This is our fifteenth episode in our longer series on Nineteen Eighty-Four by George Orwell. Winston has a dream of his mother. Winston remembers his selfishness and how he abandoned his family during the Chocolate Incident. Winston and Julia have a conversation. They conclude that the Thought Police can’t get inside you — they can’t make you change what you feel. Your inner heart is impregnable. That’s a very nice thought. Dystopia CAN get inside you. It leaves you worse than you were before, but it CAN get inside of you. Soul force is not enough. You need a strong soul to resist.
This is our fourteenth episode in our longer series on Nineteen Eighty-Four by George Orwell. Winston finally meets O’Brien! Is this a signal? Is this a call from the resistance to the Party? It’s actually a false-flag operation by the Thought Police, but we’ll get to that in another episode. We see Orwell’s foreshadowing in full force.
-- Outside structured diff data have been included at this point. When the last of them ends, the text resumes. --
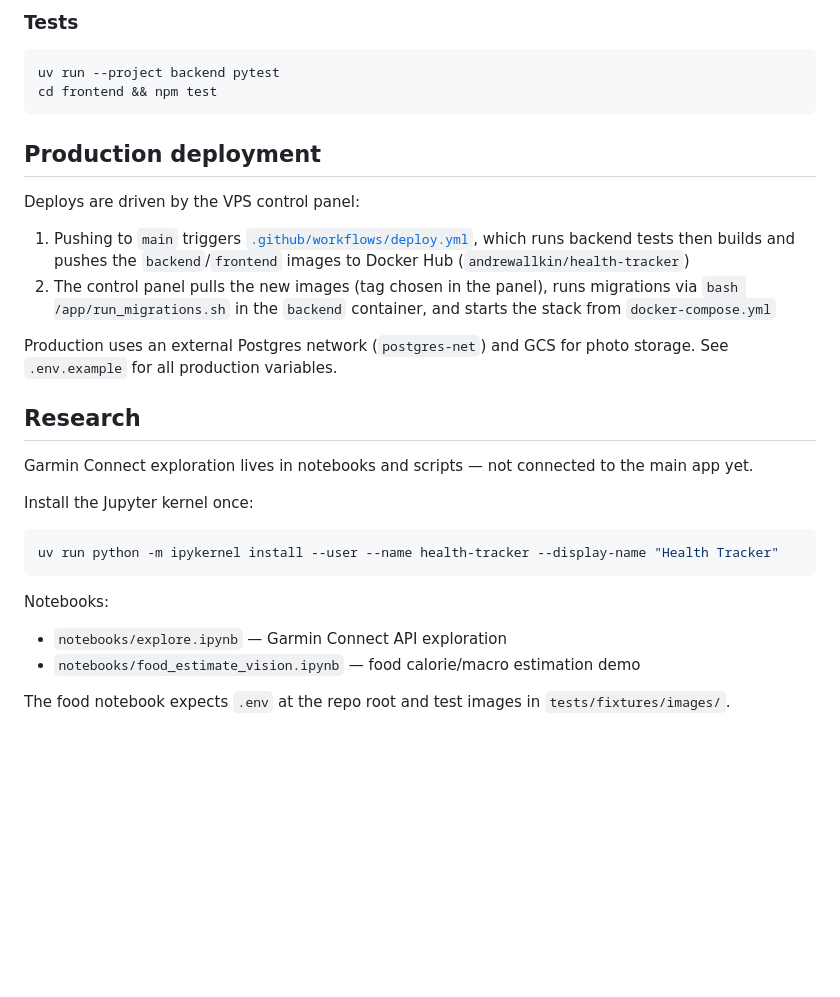
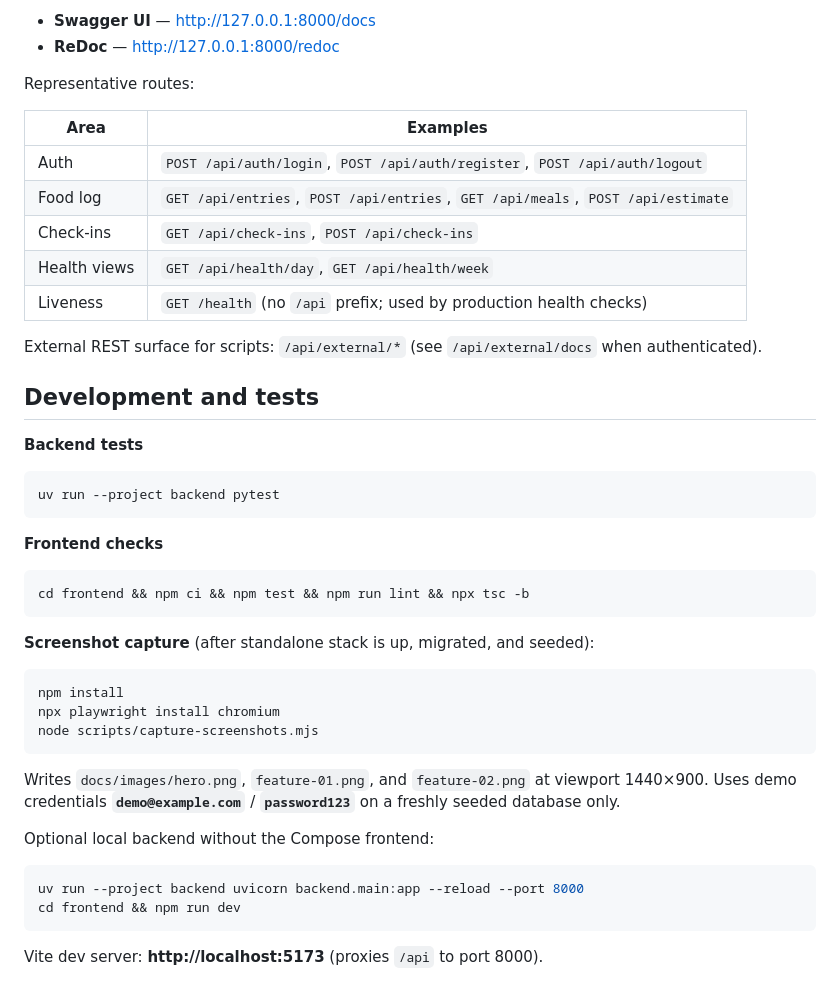
Before and after one commit to andrewallkin/health-tracker, a Markdown page: README.md, the part around one of its changes. Drawn GitHub-style; blank space fills up the shorter version.

````diff
--- a/README.md
+++ b/README.md
@@ -94,33 +125,48 @@ uv sync --project backend --all-groups
 
-### Tests
+- **Swagger UI** — http://127.0.0.1:8000/docs
+- **ReDoc** — http://127.0.0.1:8000/redoc
+
+Representative routes:
+
+| Area | Examples |
+|------|----------|
+| Auth | `POST /api/auth/login`, `POST /api/auth/register`, `POST /api/auth/logout` |
+| Food log | `GET /api/entries`, `POST /api/entries`, `GET /api/meals`, `POST /api/estimate` |
+| Check-ins | `GET /api/check-ins`, `POST /api/check-ins` |
+| Health views | `GET /api/health/day`, `GET /api/health/week` |
+| Liveness | `GET /health` (no `/api` prefix; used by production health checks) |
+
+External REST surface for scripts: `/api/external/*` (see `/api/external/docs` when authenticated).
+
+## Development and tests
+
+**Backend tests**
 
 ```bash
 uv run --project backend pytest
-cd frontend && npm test
 ```
 
-## Production deployment
-
-Deploys are driven by the VPS control panel:
-
-1. Pushing to `main` triggers [`.github/workflows/deploy.yml`](.github/workflows/deploy.yml), which runs backend tests then builds and pushes the `backend`/`frontend` images to Docker Hub (`andrewallkin/health-tracker`)
-2. The control panel pulls the new images (tag chosen in the panel), runs migrations via `bash /app/run_migrations.sh` in the `backend` container, and starts the stack from `docker-compose.yml`
-
-Production uses an external Postgres network (`postgres-net`) and GCS for photo storage. See `.env.example` for all production variables.
-
-## Research
-
-Garmin Connect exploration lives in notebooks and scripts — not connected to the main app yet.
-
-Install the Jupyter kernel once:
+**Frontend checks**
 
 ```bash
-uv run python -m ipykernel install --user --name health-tracker --display-name "Health Tracker"
+cd frontend && npm ci && npm test && npm run lint && npx tsc -b
 ```
 
-Notebooks:
+**Screenshot capture** (after standalone stack is up, migrated, and seeded):
 
-- `notebooks/explore.ipynb` — Garmin Connect API exploration
-- `notebooks/food_estimate_vision.ipynb` — food calorie/macro estimation demo
+```bash
+npm install
+npx playwright install chromium
+node scripts/capture-screenshots.mjs
+```
 
-The food notebook expects `.env` at the repo root and test images in `tests/fixtures/images/`.
+Writes `docs/images/hero.png`, `feature-01.png`, and `feature-02.png` at viewport 1440×900. Uses demo credentials **`demo@example.com`** / **`password123`** on a freshly seeded database only.
+
+Optional local backend without the Compose frontend:
+
+```bash
+uv run --project backend uvicorn backend.main:app --reload --port 8000
+cd frontend && npm run dev
+```
+
+Vite dev server: **http://localhost:5173** (proxies `/api` to port 8000).
````
Also changed, not shown: other parts of README.md (+85 -54 lines), docs/deployment.md (added, +68 -0 lines), docs/images/feature-01.png (added), docs/images/feature-02.png (added), docs/images/hero.png (added), 9 other files.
This is episode two of two on All the President’s Men, a film directed by Alan J. Pakula, starring Robert Redford and Dustin Hoffman. In this episode, we look at what this film has to say about the media and how it works. Woodward and Bernstein did a lot of tedious checking up. In turn, their editor checked up on them! Editorial oversight really plays a big role in this film. Working relationships between the press and public officials are also very important for getting the truth out: if they can trust each other, they can help each other. The press bring moral confrontation against public evils, but how heavy is their burden of proof? What about anonymous source confidentiality?
This is episode one of two on All the President’s Men, a film directed by Alan J. Pakula, starring Robert Redford and Dustin Hoffman. In this episode, we look at the relationship between media and politics. Woodstein reporting brought down the Nixon presidency because it was truly on to something. The Fourth Branch of Government has real influence, but it must be truly independent and not fall to its own version of regulatory capture. The press aren’t the police, but they do have a responsibility to the public not to cry wolf. A bad press is like a compromised immune system.